View Full Version : vertical menu produces white blocks in IE7

09-25-2006, 04:28 AM
1) Script Title: Anylink vertical menu

2) Script URL (on DD): http://www.dynamicdrive.com/dynamicindex1/dropmenuindex.htm

3) Describe problem: Looks fantastic in most other browsers, but in IE7 (new) each main menu creates a white box under it the same size as the menu boxes themselves. With this the menu becomes twice as big and goes underneath other things on the page.

See the site in your browser, then see it in IE7.


Thing is i remember having ths same problem with another browser and fixed it, now cant remember what I did!!!


09-26-2006, 01:07 AM
I don't have IE7, so I cannot comment on that particular aspect, but there are other issues.

If you don't have Chris Pederick's Web Developer extension for Firefox, I suggest you get it, and then disable images whilst look at your site. Notice how large chunks of content disappear? You're relying on images, in several places, to make foreground content readable, neglecting to specify a background colour. Foreground and background colours should be paired for this very reason.

It's clear that you've misunderstood the point of alternative image text, not least because its inclusion is sporadic (the alt attribute is required). When an image is considered content, the alt attribute value should act as a replacement for that image. For example, the content of the logo in the top-left is the text of that logo: "UK Driver Training Ltd.: Stay awake, stay alive." Similarly, the various links to more information use an image, but without any alternative text (such as simply, "More information"). Conversely, decorative images should have empty, or whitespace values. What use is including "fatigue.jpg" for 1px high line, particularly as the image should be replaced by a hr element or a border. Why "driver fatigue.img" for a spacer GIF? Moreover, why are there spacer GIFs at all? Use margins or padding.

The last rendering issue is a result of pixel dimensions. You've used font sizes (specified in pixels; a bad thing) that are far too small, and when exposed to a minimum font size control (such as provided by Firefox and Opera), the content overflows its container. You shouldn't need to specify an explicit height for the various text containers, instead allowing them to grow as required, but if you must, use em lengths which are proportional to font size. Also, use percentages when specifying font sizes: the smallest text should not be smaller than 85% of the browser default.

<h2>Driver Fatigue is a major problem all over the
world. Thousands of people are killed, or
seriously injured due to drivers falling
asleep at the wheel.</h2>

These elements are badly ordered. Heading levels reflect the structure of a document. In fact, the text, "Welcome", should be a level-one heading ("Driver fatigue consultants" isn't a heading at all), and the content of that h2 element should be a paragraph. Titles such as "Our Services" and "Latest News" are logical level-two headings, and "Fatigue Consultants" and "Fleet Training" are level-three.

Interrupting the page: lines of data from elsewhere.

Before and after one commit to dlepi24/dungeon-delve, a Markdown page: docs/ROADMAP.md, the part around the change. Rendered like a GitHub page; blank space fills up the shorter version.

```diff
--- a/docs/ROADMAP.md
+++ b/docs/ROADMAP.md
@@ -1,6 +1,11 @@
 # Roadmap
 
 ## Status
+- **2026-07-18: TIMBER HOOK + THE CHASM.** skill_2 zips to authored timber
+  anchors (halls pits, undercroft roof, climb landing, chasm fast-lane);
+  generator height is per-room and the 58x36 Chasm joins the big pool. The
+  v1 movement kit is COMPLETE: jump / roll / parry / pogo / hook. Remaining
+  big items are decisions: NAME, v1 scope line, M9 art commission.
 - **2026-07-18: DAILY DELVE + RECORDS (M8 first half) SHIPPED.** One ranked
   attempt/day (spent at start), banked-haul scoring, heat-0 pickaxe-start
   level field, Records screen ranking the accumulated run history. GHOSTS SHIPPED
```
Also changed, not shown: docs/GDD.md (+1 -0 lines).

Finally, if you must use XHTML (and that's doubtful), at least make sure it's valid, and you are using the Strict document type.


09-26-2006, 04:50 AM
Hi Mike,

thanks for the info, although I do feel its been given in quite a HARSH manner, and the understanding that this is my very first try at doing my own site is understated.

There are issues I need to rectify you are right, 'rome wasnt build in a day'!!

it's very difficult knowing what is the best approach to coding, or other things, especaily when there are so many conflicting views about how things should be done.

There was a reason why alt images where used with weird name, and images where called fatigue.jpg or so on, and that was for SEO purposses, and the site does have a good ranking and page 1 number 2 in google, way above proffesionally designed sites from multi million pound companies.

Although there are problems, and will be sorted, maybe a bit a recognition for trying wouldnt go a miss.